ASIA

Karzai Vows to Build

A National Army

BERLIN -- Afghan President Hamid Karzai reiterated to an aid conference in Germany yesterday that his government plans to build a national army of up to 70,000 troops to help extend his government's control over the country.

At a one-day international meeting in a Bonn suburb where a post-Taliban government was agreed to by four Afghan factions a year ago, Karzai said his government had issued a decree in the capital, Kabul, to ban private armies and disarm militias controlled by warlords in the next 12 months.

But the difficulty of implementing such a decision was underscored in recent days as warlords clashed in western Afghanistan, leaving at least 12 people dead and injuring dozens.

Peter Finn

Cambodian Leader Wants 10 More Years

KAMPONG TRAM, Cambodia -- Prime Minister Hun Sen declared that he wants to be in power for at least 10 more years, gearing up to keep his grip on power in upcoming elections.

"Remaining in office for another two terms will make me 60 years old, but that is not too old," Hun Sen said at a ceremony to inaugurate a bridge 25 miles west of the capital, Phnom Penh.

Hun Sen, 51, has held or shared the premiership since 1985.

Associated Press

EUROPE

EU to Ban Ads Promoting Tobacco

BRUSSELS -- The 15-nation European Union outlawed tobacco ads in newspapers and magazines, on the Internet and at international sporting events beginning in 2005.

The new restrictions were approved by 13 EU nations, enough to push through the bill drawn up by the European Commission, the union's executive arm, after a court struck down an earlier ban. Britain and Germany opposed them.

The rules already were approved by the EU parliament.

"This is another nail in the coffin of the tobacco industry," EU Health Commissioner David Byrne said.

More than 500,000 Europeans die of tobacco-related diseases each year, and advertising plays a crucial role in encouraging tobacco smoking, the EU says.

Associated Press

American Guilty

In Monaco Killings

MONTE CARLO -- An American nurse was convicted in the arson deaths of banker Edmond Safra and another nurse, and sentenced to 10 years in prison.

Ted Maher was convicted of arson leading to death.

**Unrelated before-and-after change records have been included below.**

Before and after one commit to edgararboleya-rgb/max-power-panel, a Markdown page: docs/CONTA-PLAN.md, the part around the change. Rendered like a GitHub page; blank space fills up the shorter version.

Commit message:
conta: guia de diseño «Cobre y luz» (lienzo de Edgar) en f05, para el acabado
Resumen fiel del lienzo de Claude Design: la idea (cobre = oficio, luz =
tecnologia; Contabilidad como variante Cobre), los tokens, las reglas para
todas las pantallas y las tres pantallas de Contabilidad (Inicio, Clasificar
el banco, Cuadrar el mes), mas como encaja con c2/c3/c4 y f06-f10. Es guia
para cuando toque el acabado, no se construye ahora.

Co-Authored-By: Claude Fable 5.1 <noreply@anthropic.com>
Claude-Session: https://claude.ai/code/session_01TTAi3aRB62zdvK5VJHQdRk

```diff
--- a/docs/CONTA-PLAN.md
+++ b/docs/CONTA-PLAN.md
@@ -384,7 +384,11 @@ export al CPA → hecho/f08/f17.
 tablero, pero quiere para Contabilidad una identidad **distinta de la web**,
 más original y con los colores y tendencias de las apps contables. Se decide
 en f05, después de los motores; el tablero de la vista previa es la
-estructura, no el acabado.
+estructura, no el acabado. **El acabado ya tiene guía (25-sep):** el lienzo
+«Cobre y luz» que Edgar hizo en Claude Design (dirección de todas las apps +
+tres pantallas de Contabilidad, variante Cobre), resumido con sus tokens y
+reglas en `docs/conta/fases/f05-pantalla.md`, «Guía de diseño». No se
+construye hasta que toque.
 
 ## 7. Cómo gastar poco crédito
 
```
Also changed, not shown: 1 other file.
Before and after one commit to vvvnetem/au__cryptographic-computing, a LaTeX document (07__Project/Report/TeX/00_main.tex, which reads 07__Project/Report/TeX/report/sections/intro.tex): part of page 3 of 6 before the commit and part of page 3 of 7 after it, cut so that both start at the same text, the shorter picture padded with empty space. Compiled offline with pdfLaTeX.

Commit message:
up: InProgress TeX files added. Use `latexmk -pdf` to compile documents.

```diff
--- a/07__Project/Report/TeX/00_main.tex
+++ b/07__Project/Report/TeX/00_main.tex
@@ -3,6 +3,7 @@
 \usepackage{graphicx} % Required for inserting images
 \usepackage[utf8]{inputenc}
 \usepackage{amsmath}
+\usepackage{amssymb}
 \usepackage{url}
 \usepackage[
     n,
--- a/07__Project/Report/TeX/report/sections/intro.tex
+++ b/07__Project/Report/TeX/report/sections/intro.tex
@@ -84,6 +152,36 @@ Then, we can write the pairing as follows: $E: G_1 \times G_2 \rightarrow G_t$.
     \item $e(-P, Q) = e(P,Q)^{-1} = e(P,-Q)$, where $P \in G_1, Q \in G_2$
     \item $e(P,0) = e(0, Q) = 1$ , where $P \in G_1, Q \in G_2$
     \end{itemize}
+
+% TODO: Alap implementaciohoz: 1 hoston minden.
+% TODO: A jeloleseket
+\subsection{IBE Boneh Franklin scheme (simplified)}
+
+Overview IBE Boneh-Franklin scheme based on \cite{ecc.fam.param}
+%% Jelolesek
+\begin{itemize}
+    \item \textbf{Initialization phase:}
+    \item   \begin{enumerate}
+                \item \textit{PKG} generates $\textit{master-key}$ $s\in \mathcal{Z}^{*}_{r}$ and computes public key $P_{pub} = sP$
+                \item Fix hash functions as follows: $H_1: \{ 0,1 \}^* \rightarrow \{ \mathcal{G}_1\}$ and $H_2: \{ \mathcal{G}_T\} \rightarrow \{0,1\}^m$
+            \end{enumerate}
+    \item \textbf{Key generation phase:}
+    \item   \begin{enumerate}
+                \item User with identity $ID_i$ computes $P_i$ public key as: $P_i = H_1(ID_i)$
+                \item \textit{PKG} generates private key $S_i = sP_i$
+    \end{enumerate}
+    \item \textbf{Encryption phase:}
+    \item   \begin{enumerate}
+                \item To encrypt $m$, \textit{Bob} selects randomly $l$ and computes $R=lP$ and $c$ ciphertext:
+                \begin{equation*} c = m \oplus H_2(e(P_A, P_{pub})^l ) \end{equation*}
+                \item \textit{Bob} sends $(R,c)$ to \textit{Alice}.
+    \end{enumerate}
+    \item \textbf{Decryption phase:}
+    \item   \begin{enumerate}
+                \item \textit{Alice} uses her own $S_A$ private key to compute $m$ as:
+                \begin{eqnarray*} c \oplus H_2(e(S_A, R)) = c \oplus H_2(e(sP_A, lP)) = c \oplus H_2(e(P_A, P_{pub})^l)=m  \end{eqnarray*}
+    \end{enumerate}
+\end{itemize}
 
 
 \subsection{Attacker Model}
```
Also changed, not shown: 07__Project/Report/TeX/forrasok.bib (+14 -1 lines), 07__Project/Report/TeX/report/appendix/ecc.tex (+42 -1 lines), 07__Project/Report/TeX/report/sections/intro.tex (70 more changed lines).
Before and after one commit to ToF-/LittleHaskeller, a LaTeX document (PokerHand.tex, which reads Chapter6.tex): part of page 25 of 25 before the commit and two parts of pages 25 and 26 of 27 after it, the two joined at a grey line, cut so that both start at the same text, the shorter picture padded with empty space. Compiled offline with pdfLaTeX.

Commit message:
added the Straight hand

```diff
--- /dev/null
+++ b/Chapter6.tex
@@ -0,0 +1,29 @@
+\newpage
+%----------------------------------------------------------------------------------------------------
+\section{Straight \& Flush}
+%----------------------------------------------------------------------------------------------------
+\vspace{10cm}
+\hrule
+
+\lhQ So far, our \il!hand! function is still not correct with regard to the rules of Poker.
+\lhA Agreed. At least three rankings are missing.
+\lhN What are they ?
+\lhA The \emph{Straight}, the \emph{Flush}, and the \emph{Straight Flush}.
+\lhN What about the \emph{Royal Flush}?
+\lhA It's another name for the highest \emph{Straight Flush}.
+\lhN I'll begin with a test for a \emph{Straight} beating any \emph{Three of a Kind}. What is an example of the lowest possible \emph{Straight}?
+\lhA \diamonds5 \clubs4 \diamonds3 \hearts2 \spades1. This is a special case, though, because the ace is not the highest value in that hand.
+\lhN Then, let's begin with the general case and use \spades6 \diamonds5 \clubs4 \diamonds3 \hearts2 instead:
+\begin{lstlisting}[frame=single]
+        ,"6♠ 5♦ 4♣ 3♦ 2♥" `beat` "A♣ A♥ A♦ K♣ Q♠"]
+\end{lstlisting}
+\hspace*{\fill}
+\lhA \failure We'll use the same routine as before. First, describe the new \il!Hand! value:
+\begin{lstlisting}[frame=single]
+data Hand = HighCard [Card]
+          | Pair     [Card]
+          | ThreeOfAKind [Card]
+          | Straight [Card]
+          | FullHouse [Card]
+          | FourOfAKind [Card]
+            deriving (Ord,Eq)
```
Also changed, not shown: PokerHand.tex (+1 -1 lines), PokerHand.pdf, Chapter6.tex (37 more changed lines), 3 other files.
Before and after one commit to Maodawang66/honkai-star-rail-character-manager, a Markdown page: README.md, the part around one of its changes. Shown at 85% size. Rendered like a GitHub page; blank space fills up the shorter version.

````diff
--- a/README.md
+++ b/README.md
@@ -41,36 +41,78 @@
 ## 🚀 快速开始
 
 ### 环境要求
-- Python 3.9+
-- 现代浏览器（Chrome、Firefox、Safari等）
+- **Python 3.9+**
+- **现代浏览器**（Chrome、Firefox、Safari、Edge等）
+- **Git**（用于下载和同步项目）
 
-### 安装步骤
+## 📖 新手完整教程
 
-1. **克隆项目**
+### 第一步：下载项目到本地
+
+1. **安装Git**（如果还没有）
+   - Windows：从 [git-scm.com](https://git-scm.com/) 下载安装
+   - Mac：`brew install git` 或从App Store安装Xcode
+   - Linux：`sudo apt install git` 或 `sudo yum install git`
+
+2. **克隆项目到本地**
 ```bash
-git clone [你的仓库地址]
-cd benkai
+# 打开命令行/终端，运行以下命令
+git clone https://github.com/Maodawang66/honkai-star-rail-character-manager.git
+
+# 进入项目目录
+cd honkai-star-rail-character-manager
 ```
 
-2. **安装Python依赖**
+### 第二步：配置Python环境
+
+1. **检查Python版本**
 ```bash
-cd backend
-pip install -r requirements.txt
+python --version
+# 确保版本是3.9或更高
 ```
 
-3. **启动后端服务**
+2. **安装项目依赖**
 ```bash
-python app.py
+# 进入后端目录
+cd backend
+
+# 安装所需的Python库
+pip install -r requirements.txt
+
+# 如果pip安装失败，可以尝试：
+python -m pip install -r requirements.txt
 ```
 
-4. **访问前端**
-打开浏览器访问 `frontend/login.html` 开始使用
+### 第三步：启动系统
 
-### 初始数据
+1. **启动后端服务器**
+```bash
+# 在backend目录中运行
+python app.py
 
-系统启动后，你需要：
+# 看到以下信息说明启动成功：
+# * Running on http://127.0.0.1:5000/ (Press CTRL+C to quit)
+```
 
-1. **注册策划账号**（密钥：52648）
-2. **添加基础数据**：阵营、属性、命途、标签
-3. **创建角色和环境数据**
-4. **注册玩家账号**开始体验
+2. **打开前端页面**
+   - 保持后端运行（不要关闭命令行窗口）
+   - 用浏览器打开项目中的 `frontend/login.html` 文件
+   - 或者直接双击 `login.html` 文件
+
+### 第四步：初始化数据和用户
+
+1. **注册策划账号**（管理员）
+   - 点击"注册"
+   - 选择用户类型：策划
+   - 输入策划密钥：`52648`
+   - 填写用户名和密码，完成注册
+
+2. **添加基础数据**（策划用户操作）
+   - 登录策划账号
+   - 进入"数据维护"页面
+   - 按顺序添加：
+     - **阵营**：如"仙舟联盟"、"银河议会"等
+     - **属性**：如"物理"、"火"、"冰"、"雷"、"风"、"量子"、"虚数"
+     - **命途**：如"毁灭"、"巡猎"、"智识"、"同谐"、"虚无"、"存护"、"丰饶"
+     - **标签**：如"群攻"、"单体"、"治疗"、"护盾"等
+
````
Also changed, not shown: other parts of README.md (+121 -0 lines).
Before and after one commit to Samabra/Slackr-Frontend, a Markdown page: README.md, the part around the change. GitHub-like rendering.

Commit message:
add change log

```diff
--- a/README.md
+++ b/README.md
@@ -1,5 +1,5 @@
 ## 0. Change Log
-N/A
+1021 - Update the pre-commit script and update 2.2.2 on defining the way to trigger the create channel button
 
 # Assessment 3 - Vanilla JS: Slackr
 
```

The 1999 fire in this wealthy Mediterranean enclave killed Safra and nurse Vivian Torrente.

The prosecution had requested 12 years in prison for Maher. The charges carried a maximum penalty of life in prison.

"He directly caused the deaths of Mrs. Torrente and Mr. Safra," said head prosecutor Daniel Serdet. "He trapped the victims."

The defense said that Maher -- who admitted setting the fire -- did not intend for Safra and the nurse to die.

His intention, the defense said, was merely to trigger the fire alarm and pose as Safra's rescuer.

"Stupidity is reprehensible, but it is not a crime," Sandrine Setton, one of the defense lawyers, said in closing arguments.

Maher has been in prison for three years.

Associated Press